Problem details | Check each line of the listing below for the string "examples", then copy every line that has it.
▬▬▬▬▬▬▬▬▬▬
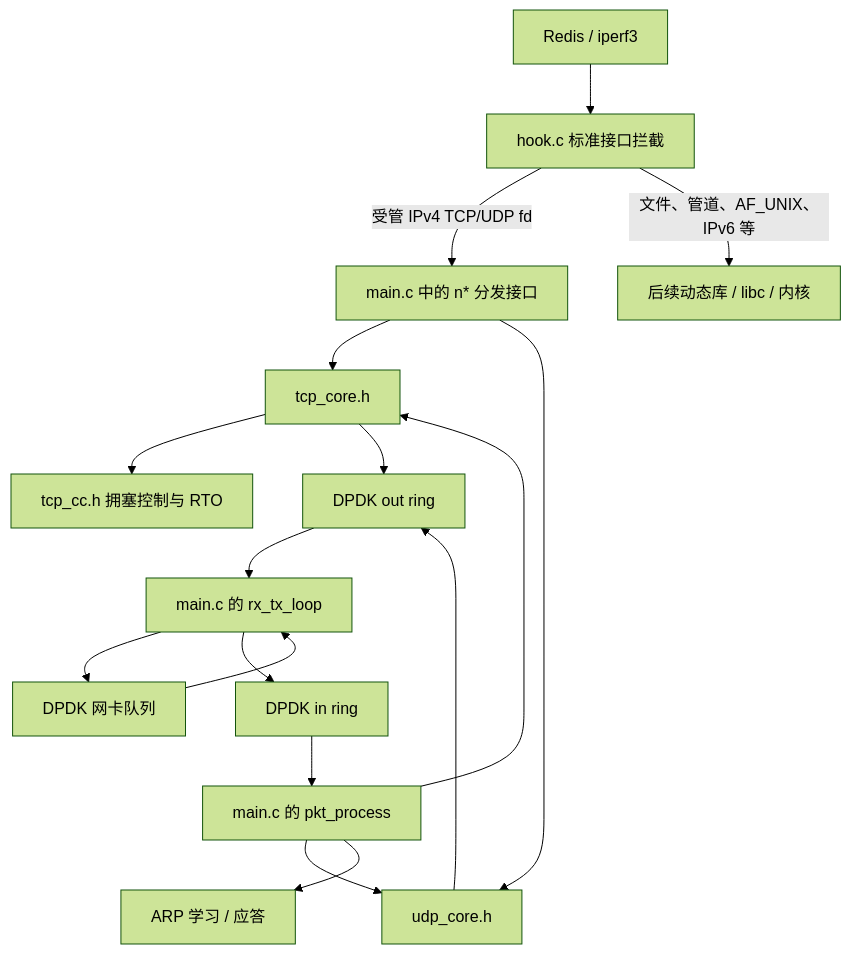
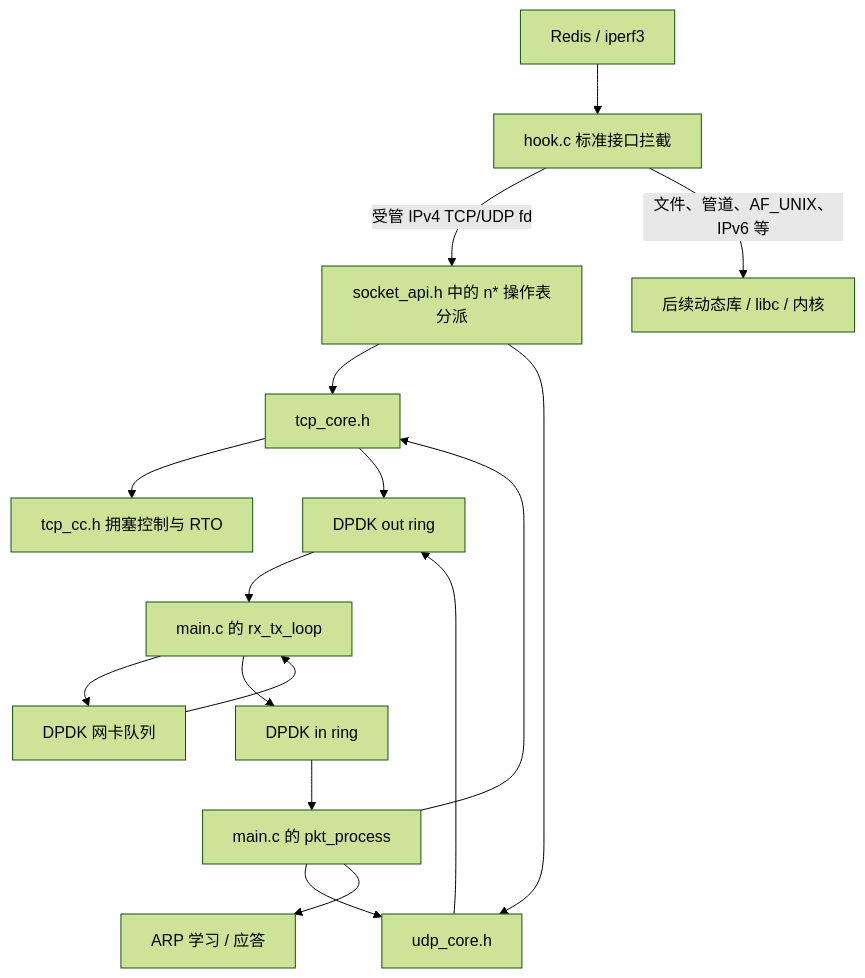
The diagram in examples/13_redis/docs/CODE_GUIDE.md (tangming111/dpdk_protocol_stack), drawn with Mermaid (forest theme) before and after one commit. The commit also changed other lines of this file and 25 other files, not shown here.

````diff
--- a/examples/13_redis/docs/CODE_GUIDE.md
+++ b/examples/13_redis/docs/CODE_GUIDE.md
@@ -30,19 +32,19 @@
 ```mermaid
 flowchart TD
     APP[Redis / iperf3] --> HOOK[hook.c 标准接口拦截]
-    HOOK -->|受管 IPv4 TCP/UDP fd| API[main.c 中的 n* 分发接口]
+    HOOK -->|受管 IPv4 TCP/UDP fd| API[socket_api.h 中的 n* 操作表分派]
     HOOK -->|文件、管道、AF_UNIX、IPv6 等| LIBC[后续动态库 / libc / 内核]
     API --> TCP[tcp_core.h]
     API --> UDP[udp_core.h]
     TCP --> CC[tcp_cc.h 拥塞控制与 RTO]
     TCP --> OUT[DPDK out ring]
     UDP --> OUT
     OUT --> IO[main.c 的 rx_tx_loop]
     IO --> NIC[DPDK 网卡队列]
     NIC --> IO
     IO --> IN[DPDK in ring]
     IN --> PARSE[main.c 的 pkt_process]
     PARSE --> TCP
     PARSE --> UDP
     PARSE --> ARP[ARP 学习 / 应答]
 ```
````
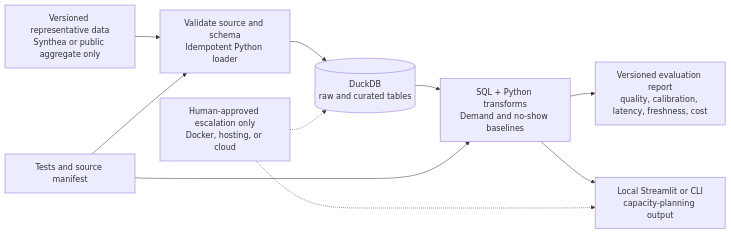
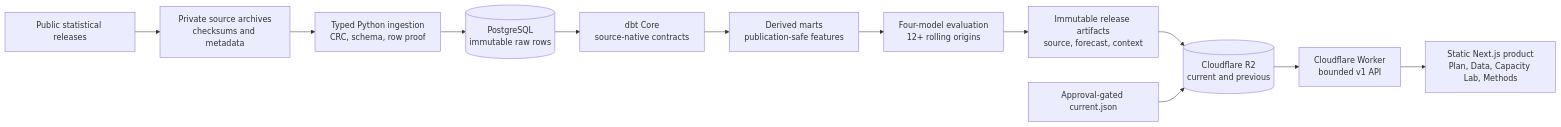
One commit to vaibhavkhuranaaa/healthcare-appointment-capacity-forecasting changed the diagram in architecture/system.mmd. Above: the diagram before and after it, drawn with Mermaid. The commit also changed 103 other files, not shown here.

```diff
--- a/architecture/system.mmd
+++ b/architecture/system.mmd
@@ -1,10 +1,12 @@
 flowchart LR
-  A["Versioned representative data\nSynthea or public aggregate only"] --> B["Validate source and schema\nIdempotent Python loader"]
-  B --> C[("DuckDB\nraw and curated tables")]
-  C --> D["SQL + Python transforms\nDemand and no-show baselines"]
-  D --> E["Versioned evaluation report\nquality, calibration, latency, freshness, cost"]
-  D --> F["Local Streamlit or CLI\ncapacity-planning output"]
-  G["Tests and source manifest"] --> B
-  G --> D
-  H["Human-approved escalation only\nDocker, hosting, or cloud"] -.-> C
-  H -.-> F
+  A["Public statistical releases"] --> B["Private source archives\nchecksums and metadata"]
+  B --> C["Typed Python ingestion\nCRC, schema, row proof"]
+  C --> D[("PostgreSQL\nimmutable raw rows")]
+  D --> E["dbt Core\nsource-native contracts"]
+  E --> F["Derived marts\npublication-safe features"]
+  F --> G["Four-model evaluation\n12+ rolling origins"]
+  G --> H["Immutable release artifacts\nsource, forecast, context"]
+  H --> I[("Cloudflare R2\ncurrent and previous")]
+  I --> J["Cloudflare Worker\nbounded v1 API"]
+  J --> K["Static Next.js product\nPlan, Data, Capacity Lab, Methods"]
+  L["Approval-gated current.json"] --> I
```
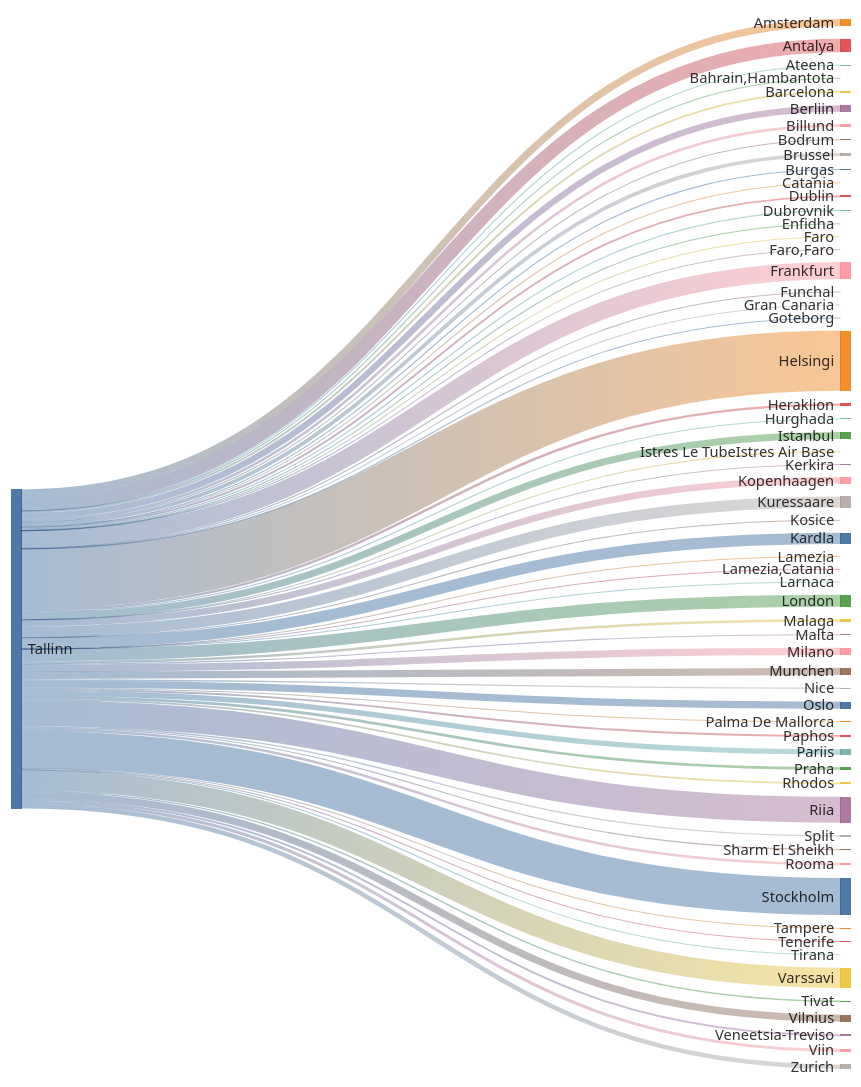
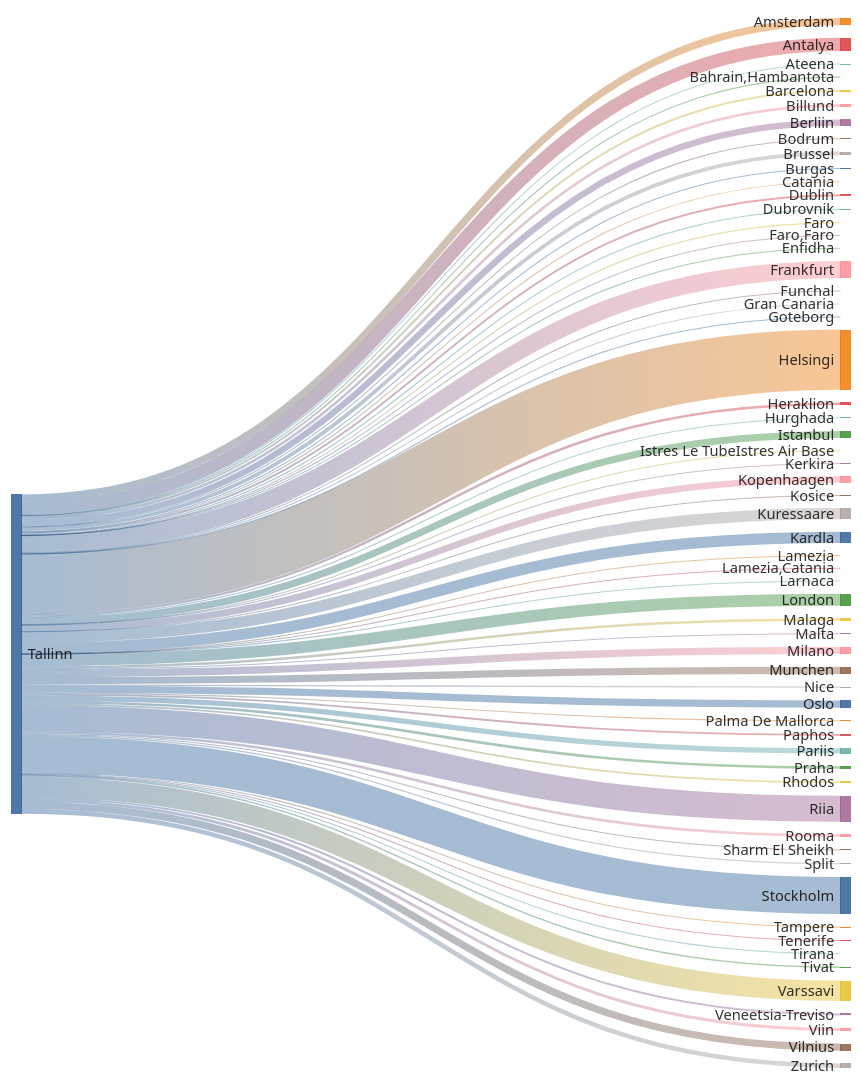
The second of 2 diagrams in README.md (rainermesi/tll-airport-departures), drawn with Mermaid before and after one commit. The commit also changed other lines of this file, not shown here.

````diff
--- a/README.md
+++ b/README.md
@@ -34,72 +34,72 @@
 ```mermaid
 ---
 config:
   sankey:
     showValues: false
     width: 800
     height: 1000
 ---
 sankey-beta
 %% source,target,value
-Tallinn,Amsterdam,136
+Tallinn,Amsterdam,137
 Tallinn,Antalya,249
 Tallinn,Ateena,16
 Tallinn,"Bahrain,Hambantota",1
-Tallinn,Barcelona,35
-Tallinn,Berliin,118
+Tallinn,Barcelona,36
+Tallinn,Berliin,119
 Tallinn,Billund,49
 Tallinn,Bodrum,11
-Tallinn,Brussel,69
+Tallinn,Brussel,70
 Tallinn,Burgas,21
 Tallinn,Catania,2
 Tallinn,Dublin,35
 Tallinn,Dubrovnik,21
 Tallinn,Enfidha,7
 Tallinn,Faro,4
 Tallinn,"Faro,Faro",1
-Tallinn,Frankfurt,324
+Tallinn,Frankfurt,327
 Tallinn,Funchal,5
-Tallinn,Gran Canaria,10
+Tallinn,Gran Canaria,11
 Tallinn,Goteborg,1
-Tallinn,Helsingi,1125
+Tallinn,Helsingi,1134
 Tallinn,Heraklion,46
 Tallinn,Hurghada,17
-Tallinn,Istanbul,131
+Tallinn,Istanbul,133
 Tallinn,Istres Le TubeIstres Air Base,2
 Tallinn,Kerkira,4
-Tallinn,Kopenhaagen,125
+Tallinn,Kopenhaagen,126
 Tallinn,Kosice,1
-Tallinn,Kuressaare,208
-Tallinn,Kardla,208
+Tallinn,Kuressaare,209
+Tallinn,Kardla,209
 Tallinn,Lamezia,1
 Tallinn,"Lamezia,Catania",3
 Tallinn,Larnaca,4
-Tallinn,London,223
+Tallinn,London,225
 Tallinn,Malaga,47
 Tallinn,Malta,15
-Tallinn,Milano,137
+Tallinn,Milano,138
 Tallinn,Munchen,136
 Tallinn,Nice,25
-Tallinn,Oslo,134
+Tallinn,Oslo,136
 Tallinn,Palma De Mallorca,19
 Tallinn,Paphos,34
-Tallinn,Pariis,99
+Tallinn,Pariis,100
 Tallinn,Praha,49
 Tallinn,Rhodos,32
-Tallinn,Riia,485
-Tallinn,Rooma,47
-Tallinn,Sharm El Sheikh,18
+Tallinn,Riia,489
+Tallinn,Rooma,48
+Tallinn,Sharm El Sheikh,19
 Tallinn,Split,25
-Tallinn,Stockholm,695
+Tallinn,Stockholm,699
 Tallinn,Tampere,17
 Tallinn,Tenerife,15
 Tallinn,Tirana,8
 Tallinn,Tivat,26
-Tallinn,Varssavi,379
-Tallinn,Veneetsia-Treviso,35
+Tallinn,Varssavi,382
+Tallinn,Veneetsia-Treviso,36
 Tallinn,Viin,56
-Tallinn,Vilnius,135
-Tallinn,Zurich,85
+Tallinn,Vilnius,136
+Tallinn,Zurich,86
 
 
 ```
````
▬▬▬▬▬▬▬▬▬▬
Solution for this task |
The diagram in examples/13_redis/docs/CODE_GUIDE.md (tangming111/dpdk_protocol_stack), drawn with Mermaid (forest theme) before and after one commit. The commit also changed other lines of this file and 25 other files, not shown here.
--- a/examples/13_redis/docs/CODE_GUIDE.md
+++ b/examples/13_redis/docs/CODE_GUIDE.md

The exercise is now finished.